Summer beach traffic during the Cold War had its own special flare.
The huge-wrap around picture window in the rear of my Grandmothers Cadillac offered unexcelled visibility to see and be seen, allowing uninterrupted lavish vistas of Long Beach Road, as we drove to her beach club El Patio to spend the day.
Along with the flashy Ford Fairlaine convertibles filled with wind-swept teenagers blasting their radios..“Mr Sandman, build me a dream (bung bung bung bung)” a common sight on those mid-century roads was the military convoy of trucks loaded with soldiers followed by long trailers carting not-so-secret-missiles clumsily covered with olive drab-colored tarps on their way to the Missile base in sunny Lido Beach.
Along with the construction of the snazzy beach clubs up and down the narrow strip of land, the government had built for M’Lady’s and Gents protection, a Nike installation.
Kept in cold storage were 60 Nike Ajax guided surface to air Missiles deep in concrete bunkers buried in the sand…”Mr Sandman Please turn on your magic beams, Mr. Sandman bring me a dream!”
Building Sandcastle Missiles in the Sand
Sometimes, while driving past the chain linked enclosed Missile base, standing in the shadow of the Grand Lido Beach Hotel, that Jazz age bubblegum colored sand castle in the sky, I might catch a glimpse of those Mighty Birds from the road as the soldiers put them up on their launches.
One week out of every month the base was placed on alert so some very lucky guests at the hotel, Long Islands answer to The Riviera, were treated, at no extra cost, to an extra thrill.
Whether you were dining at the elegant restaurant with its retractable roof for feasting under the stars or being entertained by flashy stars like Connie Francis, Edyie Gorme and Sammy Davis Junior, at the ritzy circular nightclub, you might get an extra floor show feasting your eyes at the sight of 40 foot long beckoning to behold Nike Aircraft Missiles aimed at the sky ready to shoot down any enemy bombers.
It was a real showstopper!
Gazing out the back of the Caddies large panoramic rear window the lingering image of the powerful Missiles thrusting into the deep blue summer sky would slowly diminish, resembling the tiny dioramas of model missiles preparing for launch displayed in the store window of Moe’s Hobby World.
Just as the image faded, we would arrive at the Beach Club.
© Sally Edelstein and Envisioning The American Dream, 2013. Unauthorized use and/or duplication of this material without express and written permission from this blog’s author and/or owner is strictly prohibited.
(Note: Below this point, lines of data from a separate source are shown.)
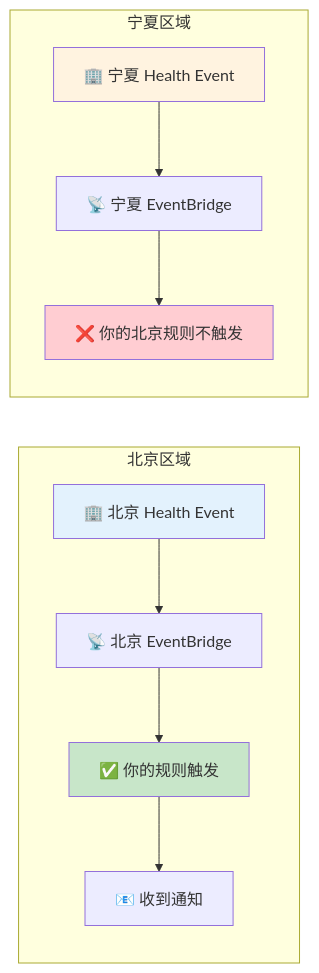
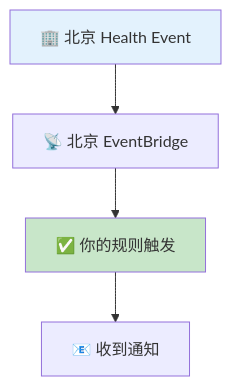
One commit to mengchen-tam/event-bridge-health-change-for-backup-region changed the first of 5 diagrams in README.md. Above: the diagram before and after it, drawn with Mermaid. The commit also changed other lines of this file, not shown here.

Commit message:
Improve README layout with side-by-side diagrams and fix script output formatting

````diff
--- a/README.md
+++ b/README.md
@@ -19,18 +24,9 @@
 ```mermaid
-graph LR
-    subgraph "北京区域"
-        A1[🏢 北京 Health Event] --> B1[📡 北京 EventBridge]
-        B1 --> C1[✅ 你的规则触发]
-        C1 --> D1[📧 收到通知]
-    end
-    
-    subgraph "宁夏区域"
-        A2[🏢 宁夏 Health Event] --> B2[📡 宁夏 EventBridge]
-        B2 --> C2[❌ 你的北京规则不触发]
-    end
+graph TD
+    A1[🏢 北京 Health Event] --> B1[📡 北京 EventBridge]
+    B1 --> C1[✅ 你的规则触发]
+    C1 --> D1[📧 收到通知]
     
     style A1 fill:#e3f2fd
-    style A2 fill:#fff3e0
     style C1 fill:#c8e6c9
-    style C2 fill:#ffcdd2
 ```
````
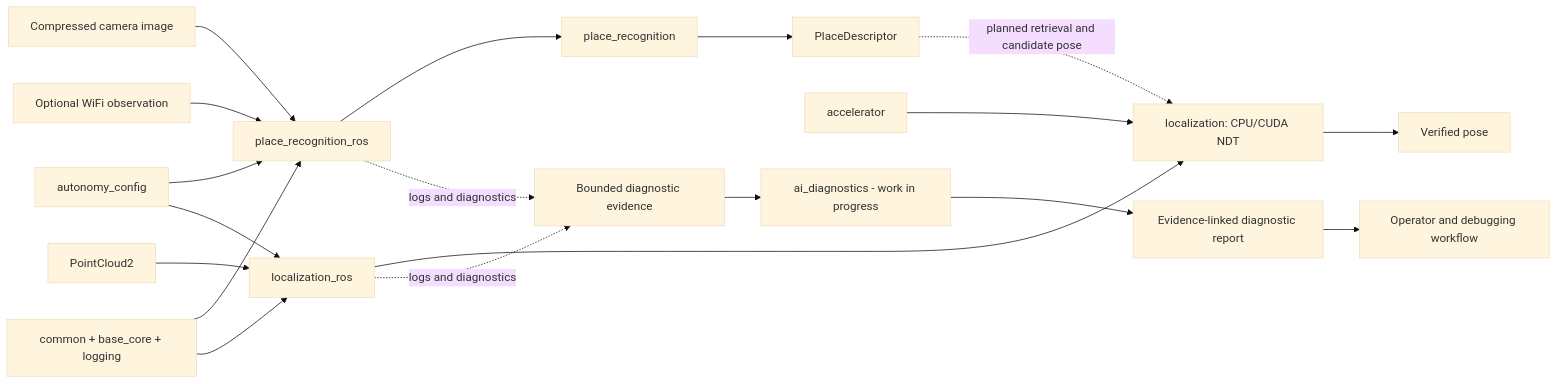
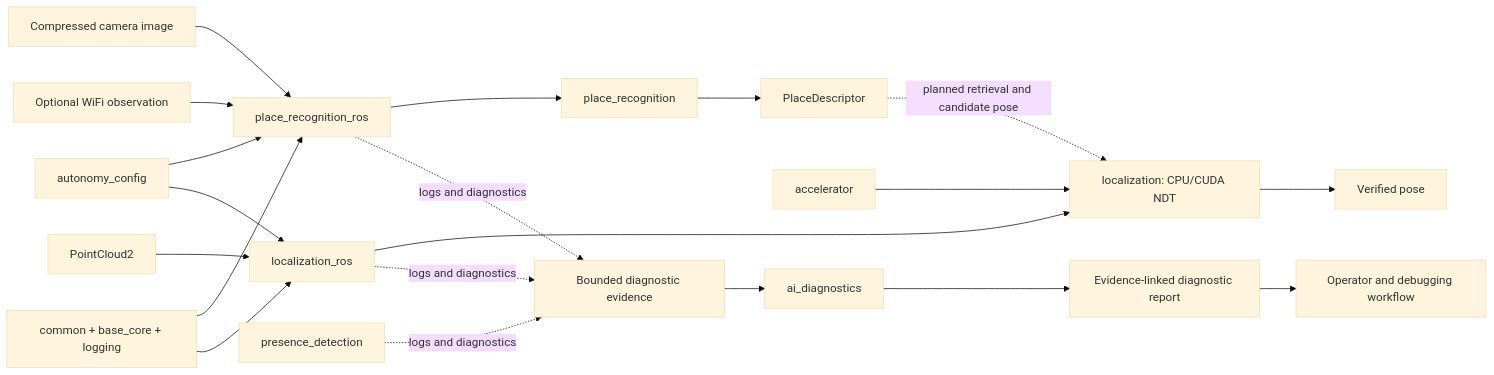
One commit to deepakupadhyay0/aegis-autonomy changed the diagram in README.md. Above: the diagram before and after it, drawn with Mermaid (base theme). The commit also changed other lines of this file and 27 other files, not shown here.

````diff
--- a/README.md
+++ b/README.md
@@ -25,25 +25,26 @@
 ```mermaid
 flowchart LR
     Camera[Compressed camera image] --> PRROS[place_recognition_ros]
     WiFi[Optional WiFi observation] --> PRROS
     PRROS --> PR[place_recognition]
     PR --> Descriptor[PlaceDescriptor]
 
     LiDAR[PointCloud2] --> LROS[localization_ros]
     LROS --> NDT[localization: CPU/CUDA NDT]
     Accelerator[accelerator] --> NDT
     NDT --> Pose[Verified pose]
 
     Descriptor -. planned retrieval and candidate pose .-> NDT
 
     Config[autonomy_config] --> PRROS
     Config --> LROS
     Core[common + base_core + logging] --> PRROS
     Core --> LROS
 
     PRROS -. logs and diagnostics .-> Evidence[Bounded diagnostic evidence]
     LROS -. logs and diagnostics .-> Evidence
-    Evidence --> AID[ai_diagnostics - work in progress]
+    Presence[presence_detection] -. logs and diagnostics .-> Evidence
+    Evidence --> AID[ai_diagnostics]
     AID --> Report[Evidence-linked diagnostic report]
     Report --> Operator[Operator and debugging workflow]
 ```
````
Excerpts and links may be used, provided that full and clear credit is given to Sally Edelstein and Envisioning The American Dream with appropriate and specific direction to the original content.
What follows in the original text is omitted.